Leopards Tale Nov 2019

Leopards Tale Oct 2019
October 29, 2019
Red Velvet Cup Cakes
November 29, 2019

Leopards Tale Nov 2019

#SightingsNov2019:

Lodge

  • Three young cheetahs and their mum checked into the lodge for 3 nights and could be seen anywhere from the deck and chalet one to chalet nine during the course of their stay.
  • Staff were visited by four hungry lionesses’ who tried to hunt some warthog around the accommodation.
Alex:
  • Impalas dropping the first calves of the season.
  • An African rock python lifting its body half a meter off the ground picking up on a scent.
  • Intense fight between dung beetles over a dung ball.
James:
  • Got my first African Emerald Cuckoo.
  • Watched a Yellow-billed Kite catching flying termites for about 10 minutes.
  • Got a black rhino bull 3 days in a row.
Jian:
  • While watching two young cheetah siblings hunt, had a herd of buffalo and two white rhino join us.
  • Had a fascinating sighting of a Yellow-billed hornbill digging through old elephant dung for termite larvae.
JP:
  • White rhino mom and calf relaxing in the shade.
  • 24 girrafe feeding in the open all around us.
  • Herd of buffalo at the waterhole drinking and cooling down.

#UnforgettableSafaris:

A quick announcement over the radio grabs everyone’s attention and just as we were about to give up all hope, a lioness has been seen with new cubs. Whisking over to the area, we see the tiny figures clamber out of the thicket. At least three miniature lion forms stumble in and out of a small hole in a thicket to feed on a meal caught by their untiring mother. Hopefully we get to watch these cubs flourish to maturity.

#Conservation:

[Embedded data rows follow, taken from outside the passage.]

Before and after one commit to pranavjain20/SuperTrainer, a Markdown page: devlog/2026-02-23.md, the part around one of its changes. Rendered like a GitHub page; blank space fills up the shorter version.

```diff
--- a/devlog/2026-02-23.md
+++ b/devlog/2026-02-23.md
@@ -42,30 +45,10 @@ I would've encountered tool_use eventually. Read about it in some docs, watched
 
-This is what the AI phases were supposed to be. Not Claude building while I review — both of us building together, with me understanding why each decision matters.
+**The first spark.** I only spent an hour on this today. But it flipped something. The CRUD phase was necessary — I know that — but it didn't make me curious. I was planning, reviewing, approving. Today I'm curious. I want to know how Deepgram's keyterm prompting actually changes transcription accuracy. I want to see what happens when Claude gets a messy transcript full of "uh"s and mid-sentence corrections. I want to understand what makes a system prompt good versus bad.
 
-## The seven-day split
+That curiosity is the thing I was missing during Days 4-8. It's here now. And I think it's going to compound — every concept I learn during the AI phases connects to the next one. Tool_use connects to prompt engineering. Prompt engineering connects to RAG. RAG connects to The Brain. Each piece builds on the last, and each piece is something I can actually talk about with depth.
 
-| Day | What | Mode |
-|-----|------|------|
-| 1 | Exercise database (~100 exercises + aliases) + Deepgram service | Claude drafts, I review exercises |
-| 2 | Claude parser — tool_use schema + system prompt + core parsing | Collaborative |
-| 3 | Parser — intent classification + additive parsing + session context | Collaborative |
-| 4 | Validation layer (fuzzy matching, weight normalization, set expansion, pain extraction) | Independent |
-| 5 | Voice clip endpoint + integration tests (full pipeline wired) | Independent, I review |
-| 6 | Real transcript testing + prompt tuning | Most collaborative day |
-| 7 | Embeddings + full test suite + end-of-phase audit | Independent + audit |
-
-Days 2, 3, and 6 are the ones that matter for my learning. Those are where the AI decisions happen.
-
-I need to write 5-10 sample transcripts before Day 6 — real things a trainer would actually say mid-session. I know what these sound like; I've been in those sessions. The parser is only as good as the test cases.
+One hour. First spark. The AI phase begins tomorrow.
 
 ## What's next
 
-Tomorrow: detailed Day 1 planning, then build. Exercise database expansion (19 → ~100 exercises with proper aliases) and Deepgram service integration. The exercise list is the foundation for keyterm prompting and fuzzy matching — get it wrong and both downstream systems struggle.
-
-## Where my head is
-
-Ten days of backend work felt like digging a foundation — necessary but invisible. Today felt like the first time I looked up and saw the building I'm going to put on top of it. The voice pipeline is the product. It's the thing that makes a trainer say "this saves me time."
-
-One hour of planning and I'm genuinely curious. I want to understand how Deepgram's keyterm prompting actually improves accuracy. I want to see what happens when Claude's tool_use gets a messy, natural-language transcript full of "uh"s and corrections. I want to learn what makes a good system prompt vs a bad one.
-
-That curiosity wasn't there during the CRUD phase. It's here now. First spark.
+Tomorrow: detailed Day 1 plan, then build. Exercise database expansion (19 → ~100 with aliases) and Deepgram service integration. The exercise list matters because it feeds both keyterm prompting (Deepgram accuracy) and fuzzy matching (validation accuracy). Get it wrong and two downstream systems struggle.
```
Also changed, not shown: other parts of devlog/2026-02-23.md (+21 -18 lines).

We are extending our wild dog family to include four new males. Our two current males will be bonded with a new group of females and will be moved to another reserve. This is all in the name of conservation to improve genetic diversity across the very small wild dog population worldwide. For now the two groups – four new males, and two of our three females – are undergoing a bonding process in two separate bomas next to each other. Because of intricate wild dog pack dynamics, bonding is vital before releasing the pack back into the reserve. We hope to see our family of six wild dogs roaming the reserve shortly.